Your assignment:
Copy the listing as it is written, and leave each picture out.

Given records:

----------------------------------------

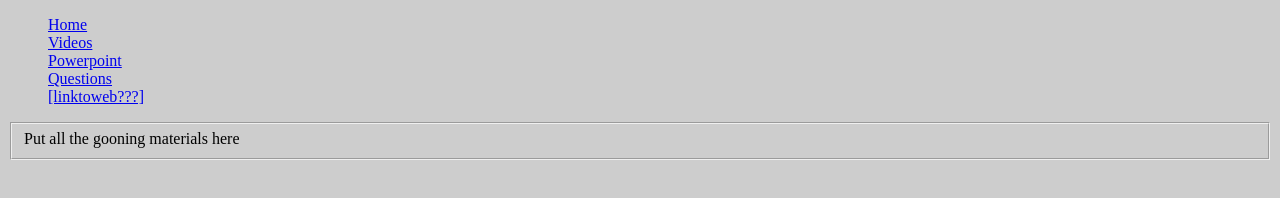
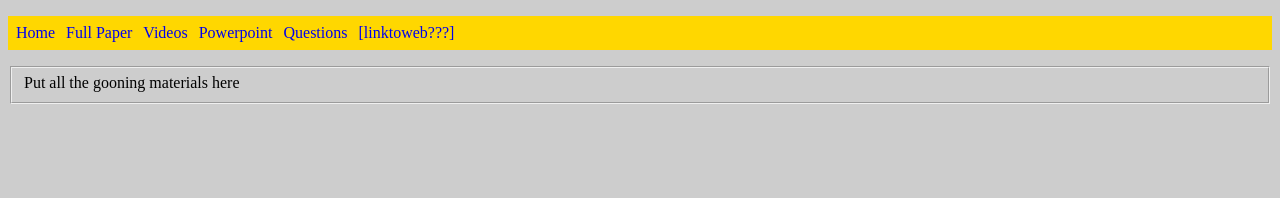
Before and after one commit to Sang-an-69/T.E.-Research-Website-Main, a plain HTML site: page redirects/fullpaper.html in a window 1280 px wide. Drawn offline with Linux system fonts and the light colour scheme.

Commit message:
Add files via upload

```diff
--- a/css/styles.css
+++ b/css/styles.css
@@ -20,11 +20,35 @@ ul, ol {
     margin-right: 5px;
 }
 
-.bottom_navbar a:hover{
+.bottom_navbar a:hover {
     background-color: grey;
     color: white;
 }
 
-.bottom_navbar a.active {
+.bottom_navbar a:active {
+    color: rgb(255, 0, 157);
+}
+
+.top_navbar {
+    overflow: hidden;
+    background-color: gold;
+    padding: 5px;
+}
+
+.top_navbar a {
+    float: left;
+    text-decoration: none;
+    text-align: center;
+    padding: 3px 3px;
+    margin-right: 5px;
+}
+
+.top_navbar a:hover {
+    background-color: grey;
+    color: white;
+}
+
+
+.top_navbar a.active {
     background-color: red;
 }
--- a/redirects/fullpaper.html
+++ b/redirects/fullpaper.html
@@ -6,8 +6,9 @@
 <link href="../css/styles.css" rel="stylesheet">
 </header>
 <body>
-<ul>
+<ul class="top_navbar">
     <li><a href="../index.html">Home</a></li>
+    <li><a href="fullpaper.html">Full Paper</a></li>
     <li><a href="video.html">Videos</a></li>
     <li><a href="pptslides.html">Powerpoint</a></li>
     <li><a href="questions.html">Questions</a></li>
```
Also changed, not shown: index.html (+0 -1 lines), redirects/linktoweb.html (+2 -2 lines), redirects/pptslides.html (+1 -1 lines), redirects/questions.html (+1 -1 lines), redirects/video.html (+1 -1 lines).
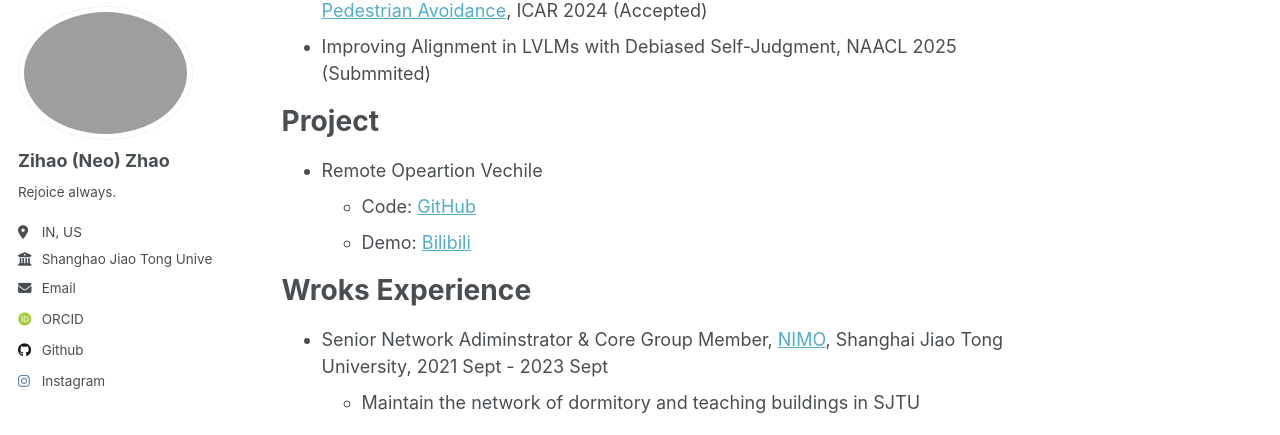
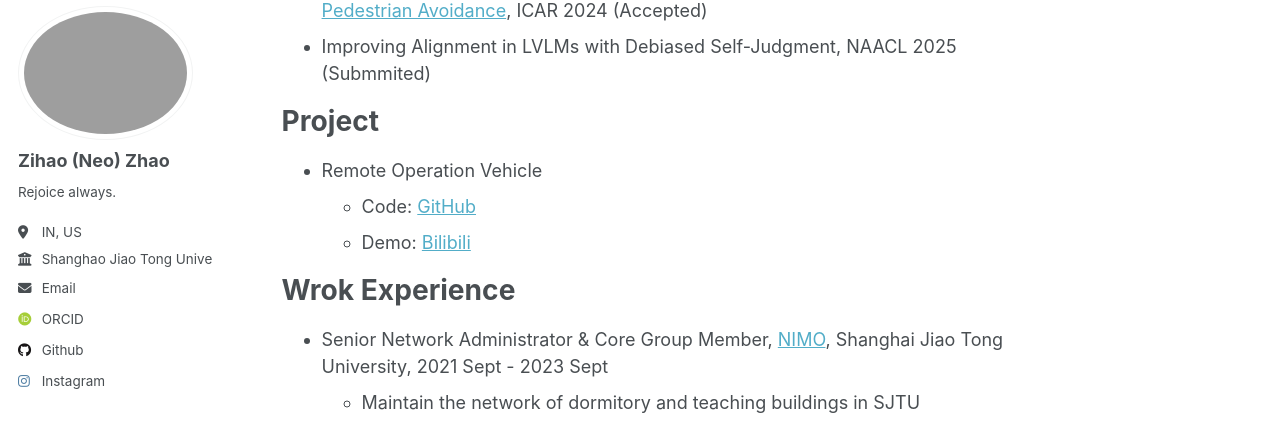
Before and after one commit to neo1zh/neo1zh.github.io, a Jekyll site: the page built from _pages/about.md, in a window 1280 px wide and 900 px high, scrolled down 685 px. Shown: the part 100-535 px from the top of the window. Built offline with Jekyll 4.4.1, drawn with Linux system fonts in a browser that asks for light colours; some web fonts are replaced.

Commit message:
Update about page content and fix typos

```diff
--- a/_pages/about.md
+++ b/_pages/about.md
@@ -9,7 +9,7 @@ redirect_from:
 
 I'm Zihao Zhao (赵梓豪), a fourth-year undergraduate student majoring in Automation([Zhiyuan Honor Program](https://en.zhiyuan.sjtu.edu.cn/en)) at [Shanghai Jiao Tong University](https://en.sjtu.edu.cn). I am now working remotely with Prof. [Huaxiu Yao](https://www.huaxiuyao.io) at UNC. Previously I was fortunately working with Prof. [Danny Chen](https://www3.nd.edu/~dchen/) at University of Notre Dame and Prof. [Jianping He](https://iwin-fins.com) at SJTU [IWIN-FINS lab](https://iwin-fins.com).
 
-You can find my CV here: [CV](https://github.com/neo1zh/neo1zh.github.io/blob/master/assets/ZhaoCV%20OCT.pdf).
+You can find my CV here: [CV](https://raw.githubusercontent.com/neo1zh/neo1zh.github.io/master/assets/ZhaoCV%20OCT.pdf).
 
 Research Interest
 =====
@@ -31,11 +31,11 @@ Pubications
 
 Project
 =====
-- Remote Opeartion Vechile
-  - Code: [GitHub](htts://github.com/neo1zh/FINS-ROV)
+- Remote Operation Vehicle
+  - Code: [GitHub](https://github.com/neo1zh/FINS-ROV)
   - Demo: [Bilibili](https://www.bilibili.com/video/BV1oC41177Rn/?spm_id_from=333.999.0.0)
 
-Wroks Experience
+Wrok Experience
 =====
-- Senior Network Adiminstrator & Core Group Member, [NIMO](nimo.sjtu.edu.cn), Shanghai Jiao Tong University, 2021 Sept - 2023 Sept
+- Senior Network Administrator & Core Group Member, [NIMO](nimo.sjtu.edu.cn), Shanghai Jiao Tong University, 2021 Sept - 2023 Sept
   - Maintain the network of dormitory and teaching buildings in SJTU
```
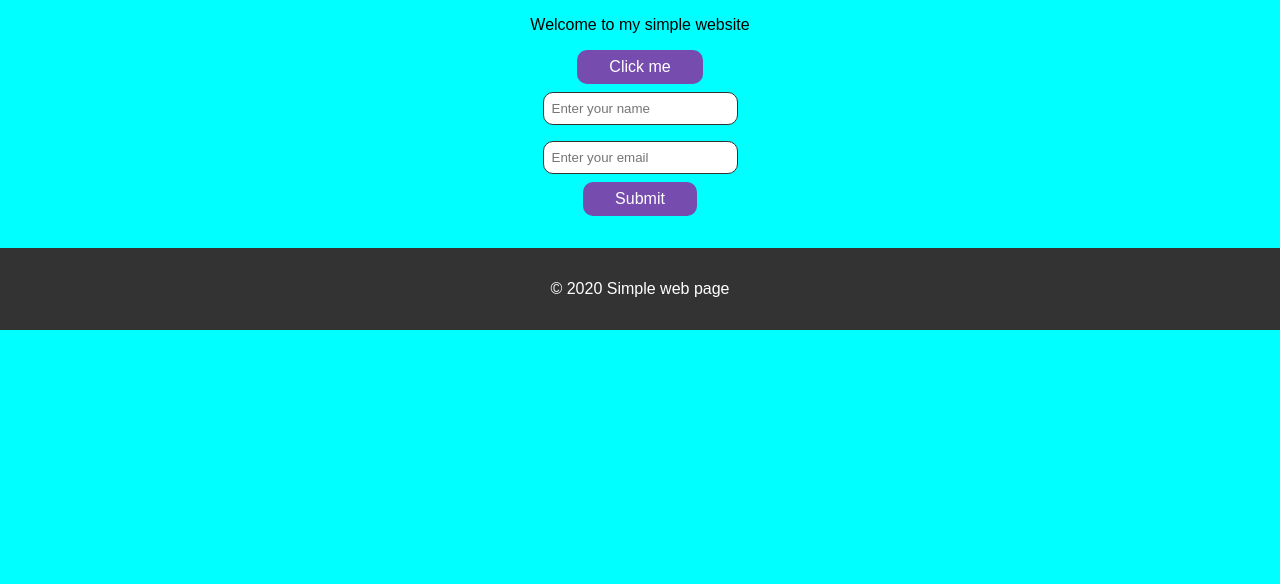
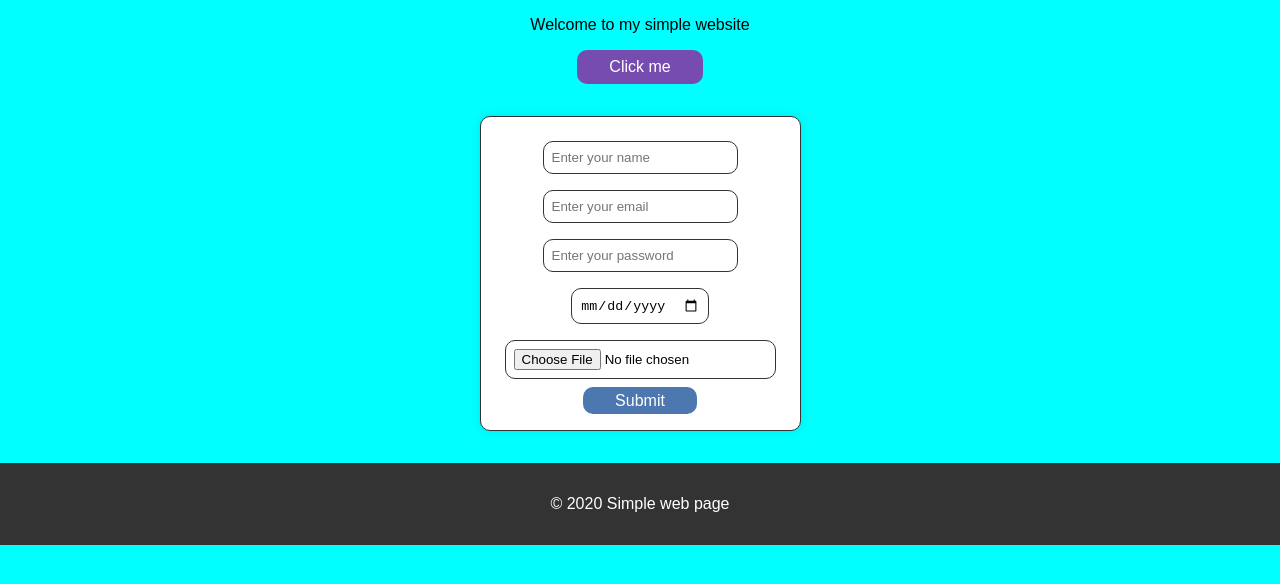
Before and after one commit to Titus-waititu/simple-web-page-assignment, a plain HTML site: page index.html in a window 1280 px wide. Shown: the part 108-692 px from the top of the page. Drawn offline with Linux system fonts and the light colour scheme.

Commit message:
modified button background-color and added a form

```diff
--- a/index.html
+++ b/index.html
@@ -14,13 +14,16 @@
     <p>
         Welcome to my simple website
     </p>
-    <button>
+    <button id="click">
         Click me
     </button>
     <form action="">
         <input type="text" name="name" id="name" placeholder="Enter your name">
         <input type="email" name="email" id="email" placeholder="Enter your email">
-        <button type="submit">Submit</button>
+        <input type="password" name="password" id="password" placeholder="Enter your password">
+        <input type="date" name="date" id="date">
+        <input type="file" name="file" id="file">
+        <button type="submit" id="submit">Submit</button>
     </form>
    </div>
     <footer>
--- a/style.css
+++ b/style.css
@@ -16,7 +16,7 @@ h1{
     /* height: 60vh; */
     margin-bottom: 2rem;
 }
-button{
+#click{
     outline: 0;
     border: 0;
     background-color: #774caf;
@@ -28,7 +28,7 @@ button{
 
 
 }
-button:hover{
+#click:hover{
     background-color: #d46a12;
     transition: 0.2s ease-in-out;
 }
@@ -46,6 +46,13 @@ form{
     justify-content: center;
     align-items: center;
     flex-direction: column;
+    border: 1px solid #333;
+    padding: 1rem;
+    border-radius: 10px;
+    margin-top: 2rem;
+    background-color: white;
+    box-shadow: 0 0 10px rgba(0,0,0,0.1);
+
 }
 input{
     padding: 0.5rem;
@@ -53,4 +60,19 @@ input{
     border-radius: 10px;
     border: 1px solid #333;
     outline: 0;
+
 }
+#submit{
+    outline: 0;
+    border: 0;
+    background-color: #4c77af;
+    padding: 0.3rem 2rem;
+    color: white;
+    font-size: 1rem;
+    cursor: pointer;
+    border-radius: 10px;
+}
+#submit:hover{
+    background-color: #d4123c;
+    transition: 0.2s ease-in-out;
+}
```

----------------------------------------

Output for this exercise:
Before and after one commit to Sang-an-69/T.E.-Research-Website-Main, a plain HTML site: page redirects/fullpaper.html in a window 1280 px wide. Drawn offline with Linux system fonts and the light colour scheme.

Commit message:
Add files via upload

```diff
--- a/css/styles.css
+++ b/css/styles.css
@@ -20,11 +20,35 @@ ul, ol {
     margin-right: 5px;
 }
 
-.bottom_navbar a:hover{
+.bottom_navbar a:hover {
     background-color: grey;
     color: white;
 }
 
-.bottom_navbar a.active {
+.bottom_navbar a:active {
+    color: rgb(255, 0, 157);
+}
+
+.top_navbar {
+    overflow: hidden;
+    background-color: gold;
+    padding: 5px;
+}
+
+.top_navbar a {
+    float: left;
+    text-decoration: none;
+    text-align: center;
+    padding: 3px 3px;
+    margin-right: 5px;
+}
+
+.top_navbar a:hover {
+    background-color: grey;
+    color: white;
+}
+
+
+.top_navbar a.active {
     background-color: red;
 }
--- a/redirects/fullpaper.html
+++ b/redirects/fullpaper.html
@@ -6,8 +6,9 @@
 <link href="../css/styles.css" rel="stylesheet">
 </header>
 <body>
-<ul>
+<ul class="top_navbar">
     <li><a href="../index.html">Home</a></li>
+    <li><a href="fullpaper.html">Full Paper</a></li>
     <li><a href="video.html">Videos</a></li>
     <li><a href="pptslides.html">Powerpoint</a></li>
     <li><a href="questions.html">Questions</a></li>
```
Also changed, not shown: index.html (+0 -1 lines), redirects/linktoweb.html (+2 -2 lines), redirects/pptslides.html (+1 -1 lines), redirects/questions.html (+1 -1 lines), redirects/video.html (+1 -1 lines).
Before and after one commit to neo1zh/neo1zh.github.io, a Jekyll site: the page built from _pages/about.md, in a window 1280 px wide and 900 px high, scrolled down 685 px. Shown: the part 100-535 px from the top of the window. Built offline with Jekyll 4.4.1, drawn with Linux system fonts in a browser that asks for light colours; some web fonts are replaced.

Commit message:
Update about page content and fix typos

```diff
--- a/_pages/about.md
+++ b/_pages/about.md
@@ -9,7 +9,7 @@ redirect_from:
 
 I'm Zihao Zhao (赵梓豪), a fourth-year undergraduate student majoring in Automation([Zhiyuan Honor Program](https://en.zhiyuan.sjtu.edu.cn/en)) at [Shanghai Jiao Tong University](https://en.sjtu.edu.cn). I am now working remotely with Prof. [Huaxiu Yao](https://www.huaxiuyao.io) at UNC. Previously I was fortunately working with Prof. [Danny Chen](https://www3.nd.edu/~dchen/) at University of Notre Dame and Prof. [Jianping He](https://iwin-fins.com) at SJTU [IWIN-FINS lab](https://iwin-fins.com).
 
-You can find my CV here: [CV](https://github.com/neo1zh/neo1zh.github.io/blob/master/assets/ZhaoCV%20OCT.pdf).
+You can find my CV here: [CV](https://raw.githubusercontent.com/neo1zh/neo1zh.github.io/master/assets/ZhaoCV%20OCT.pdf).
 
 Research Interest
 =====
@@ -31,11 +31,11 @@ Pubications
 
 Project
 =====
-- Remote Opeartion Vechile
-  - Code: [GitHub](htts://github.com/neo1zh/FINS-ROV)
+- Remote Operation Vehicle
+  - Code: [GitHub](https://github.com/neo1zh/FINS-ROV)
   - Demo: [Bilibili](https://www.bilibili.com/video/BV1oC41177Rn/?spm_id_from=333.999.0.0)
 
-Wroks Experience
+Wrok Experience
 =====
-- Senior Network Adiminstrator & Core Group Member, [NIMO](nimo.sjtu.edu.cn), Shanghai Jiao Tong University, 2021 Sept - 2023 Sept
+- Senior Network Administrator & Core Group Member, [NIMO](nimo.sjtu.edu.cn), Shanghai Jiao Tong University, 2021 Sept - 2023 Sept
   - Maintain the network of dormitory and teaching buildings in SJTU
```
Before and after one commit to Titus-waititu/simple-web-page-assignment, a plain HTML site: page index.html in a window 1280 px wide. Shown: the part 108-692 px from the top of the page. Drawn offline with Linux system fonts and the light colour scheme.

Commit message:
modified button background-color and added a form

```diff
--- a/index.html
+++ b/index.html
@@ -14,13 +14,16 @@
     <p>
         Welcome to my simple website
     </p>
-    <button>
+    <button id="click">
         Click me
     </button>
     <form action="">
         <input type="text" name="name" id="name" placeholder="Enter your name">
         <input type="email" name="email" id="email" placeholder="Enter your email">
-        <button type="submit">Submit</button>
+        <input type="password" name="password" id="password" placeholder="Enter your password">
+        <input type="date" name="date" id="date">
+        <input type="file" name="file" id="file">
+        <button type="submit" id="submit">Submit</button>
     </form>
    </div>
     <footer>
--- a/style.css
+++ b/style.css
@@ -16,7 +16,7 @@ h1{
     /* height: 60vh; */
     margin-bottom: 2rem;
 }
-button{
+#click{
     outline: 0;
     border: 0;
     background-color: #774caf;
@@ -28,7 +28,7 @@ button{
 
 
 }
-button:hover{
+#click:hover{
     background-color: #d46a12;
     transition: 0.2s ease-in-out;
 }
@@ -46,6 +46,13 @@ form{
     justify-content: center;
     align-items: center;
     flex-direction: column;
+    border: 1px solid #333;
+    padding: 1rem;
+    border-radius: 10px;
+    margin-top: 2rem;
+    background-color: white;
+    box-shadow: 0 0 10px rgba(0,0,0,0.1);
+
 }
 input{
     padding: 0.5rem;
@@ -53,4 +60,19 @@ input{
     border-radius: 10px;
     border: 1px solid #333;
     outline: 0;
+
 }
+#submit{
+    outline: 0;
+    border: 0;
+    background-color: #4c77af;
+    padding: 0.3rem 2rem;
+    color: white;
+    font-size: 1rem;
+    cursor: pointer;
+    border-radius: 10px;
+}
+#submit:hover{
+    background-color: #d4123c;
+    transition: 0.2s ease-in-out;
+}
```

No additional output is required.